Abdallah Muhammed, 60, works as a financial officer at Kibera Primary School – the oldest school in the area with over 2,000 pupils between the ages of 4 and 16. Kibera is one of the largest slum areas in Africa and no one is certain how many people actually live there. Some say that it is around a few hundred thousand, others estimate the population to have surpassed the million mark.
Abdallah tells how proud his parents, who could neither read nor write, were when he started school, but admits that the commitment from today's parents is sometimes lacking:
"My mother and father really believed in education, whereas many of today's parents have experienced that, even though they went to school, they do not have a job or enough money."
A lack of commitment is, however, nothing Abdallah can be accused of. He deals with the boys bickering in a kind yet firm way, gets hold of the students who should be in class and seems to know the names of most of the students. The younger students come up to greet him all the time and you can see that they enjoy his company.
"The problem is that the school does not have running water. We have not had water for eight years and the students must bring bowls to eat out of and water to drink when they come to school. Despite this, a lot of our budget goes on buying water. Think about cooking food for 2,000 children every day without access to water," says Abdallah.
A local organisation reported the water shortage to HUDUMA (service in Swahili) - a pilot project that was started by the UN's Millenium Campaign in cooperation with UNDP and local organisations. The idea was that, by sending a simple text message, public services problems could be reported and the issues could be then forwarded to the responsible politicians or authorities.
When representatives from HUDUMA arrived at the school, they saw that it was not just water that was lacking. The inspection led to a further report, this time it was Abdallah who reported the unfinished toilets.
"The aid organisations only talk with the local politicians, not with us who work at the school. In recent years, contracts have been signed to build both flush toilets and showers but, when the craftsmen realised that the school had no running water, they dropped the project," says Abdallah, and points out three half-finished toilet facilities.
The organisations that financed the project had not bothered following up on the work and it was not until Abdallah brought the issue to light, that things starting happening. Now the school has established contact with both the authorities and the aid organisations and received renewed promises that the construction will be completed. Abdallah is cautiously optimistic:

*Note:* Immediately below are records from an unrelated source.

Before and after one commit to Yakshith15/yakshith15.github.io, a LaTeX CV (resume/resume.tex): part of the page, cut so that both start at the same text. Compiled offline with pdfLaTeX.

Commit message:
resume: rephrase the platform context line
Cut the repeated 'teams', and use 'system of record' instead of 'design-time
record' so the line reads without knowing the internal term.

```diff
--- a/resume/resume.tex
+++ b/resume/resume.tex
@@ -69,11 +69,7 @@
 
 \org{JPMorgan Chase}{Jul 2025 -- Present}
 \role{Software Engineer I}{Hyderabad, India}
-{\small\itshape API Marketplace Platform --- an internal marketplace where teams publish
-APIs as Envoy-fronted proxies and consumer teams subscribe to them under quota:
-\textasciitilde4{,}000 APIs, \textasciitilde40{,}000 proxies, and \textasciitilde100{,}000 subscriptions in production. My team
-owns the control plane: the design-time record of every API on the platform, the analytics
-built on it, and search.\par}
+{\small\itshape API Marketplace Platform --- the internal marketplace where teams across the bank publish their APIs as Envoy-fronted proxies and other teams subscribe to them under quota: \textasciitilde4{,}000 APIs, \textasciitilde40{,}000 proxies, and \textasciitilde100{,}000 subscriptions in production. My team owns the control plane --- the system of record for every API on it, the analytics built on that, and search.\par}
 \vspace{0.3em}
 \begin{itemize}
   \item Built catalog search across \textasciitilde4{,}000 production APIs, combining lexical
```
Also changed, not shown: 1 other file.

"We just want the children to be offered the best possible opportunities and that the money allocated to the school is used in the correct way. Maybe it will also lead to the school's staff being involved at an earlier stage, as it is we who know best what is needed here."